(Beginning of SUPPLIED MATERIAL)

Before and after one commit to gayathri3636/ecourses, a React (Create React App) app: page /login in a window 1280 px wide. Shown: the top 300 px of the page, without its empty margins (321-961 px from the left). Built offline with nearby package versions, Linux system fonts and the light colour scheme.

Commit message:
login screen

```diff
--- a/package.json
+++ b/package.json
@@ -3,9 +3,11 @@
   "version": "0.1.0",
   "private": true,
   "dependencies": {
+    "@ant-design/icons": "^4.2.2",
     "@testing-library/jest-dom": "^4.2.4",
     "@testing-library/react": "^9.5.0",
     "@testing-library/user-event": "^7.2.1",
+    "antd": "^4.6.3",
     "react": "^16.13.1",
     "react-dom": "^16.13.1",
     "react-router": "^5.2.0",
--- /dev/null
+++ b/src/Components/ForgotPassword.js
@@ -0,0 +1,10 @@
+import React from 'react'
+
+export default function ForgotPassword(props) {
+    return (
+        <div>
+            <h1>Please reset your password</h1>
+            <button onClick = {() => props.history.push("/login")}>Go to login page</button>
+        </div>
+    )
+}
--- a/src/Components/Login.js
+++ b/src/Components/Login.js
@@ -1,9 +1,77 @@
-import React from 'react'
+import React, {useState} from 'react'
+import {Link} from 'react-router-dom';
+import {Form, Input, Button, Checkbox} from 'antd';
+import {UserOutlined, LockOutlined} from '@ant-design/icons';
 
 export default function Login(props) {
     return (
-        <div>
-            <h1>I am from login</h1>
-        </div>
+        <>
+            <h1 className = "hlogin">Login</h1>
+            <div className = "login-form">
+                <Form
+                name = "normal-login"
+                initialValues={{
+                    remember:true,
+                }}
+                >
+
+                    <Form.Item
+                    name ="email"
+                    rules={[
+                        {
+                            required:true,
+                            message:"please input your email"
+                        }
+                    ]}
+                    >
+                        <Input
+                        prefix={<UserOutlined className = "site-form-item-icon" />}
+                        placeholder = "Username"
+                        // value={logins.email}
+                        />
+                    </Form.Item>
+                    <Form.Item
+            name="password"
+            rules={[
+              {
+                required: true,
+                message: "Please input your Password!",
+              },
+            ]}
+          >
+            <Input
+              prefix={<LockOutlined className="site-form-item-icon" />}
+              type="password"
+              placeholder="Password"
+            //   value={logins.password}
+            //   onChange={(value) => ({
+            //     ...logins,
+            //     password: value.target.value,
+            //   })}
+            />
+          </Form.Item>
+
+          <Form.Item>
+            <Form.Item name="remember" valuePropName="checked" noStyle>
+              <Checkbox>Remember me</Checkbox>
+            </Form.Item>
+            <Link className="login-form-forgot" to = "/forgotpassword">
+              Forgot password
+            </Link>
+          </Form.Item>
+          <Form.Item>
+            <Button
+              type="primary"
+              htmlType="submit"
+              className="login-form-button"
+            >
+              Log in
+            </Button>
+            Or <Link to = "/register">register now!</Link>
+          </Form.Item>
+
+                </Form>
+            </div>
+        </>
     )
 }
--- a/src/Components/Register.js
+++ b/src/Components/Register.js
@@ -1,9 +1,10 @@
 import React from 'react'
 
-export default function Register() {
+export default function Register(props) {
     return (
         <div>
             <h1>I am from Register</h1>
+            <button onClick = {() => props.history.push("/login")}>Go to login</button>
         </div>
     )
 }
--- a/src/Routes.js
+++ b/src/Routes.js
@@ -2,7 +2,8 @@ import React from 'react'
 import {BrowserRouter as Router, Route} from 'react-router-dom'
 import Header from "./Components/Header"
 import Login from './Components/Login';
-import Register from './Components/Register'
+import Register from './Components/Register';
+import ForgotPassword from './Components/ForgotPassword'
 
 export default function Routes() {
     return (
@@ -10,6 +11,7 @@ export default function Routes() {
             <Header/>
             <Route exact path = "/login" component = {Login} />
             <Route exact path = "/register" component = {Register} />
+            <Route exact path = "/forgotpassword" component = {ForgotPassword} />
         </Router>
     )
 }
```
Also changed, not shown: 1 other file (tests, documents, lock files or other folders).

(End of SUPPLIED MATERIAL)

*WORK ITEM*: Reproduce each line of the entries in which the word "Components" is found.

*SOLUTION BELOW*:
+++ b/src/Components/ForgotPassword.js
--- a/src/Components/Login.js
+++ b/src/Components/Login.js
--- a/src/Components/Register.js
+++ b/src/Components/Register.js
 import Header from "./Components/Header"
 import Login from './Components/Login';
-import Register from './Components/Register'
+import Register from './Components/Register';
+import ForgotPassword from './Components/ForgotPassword'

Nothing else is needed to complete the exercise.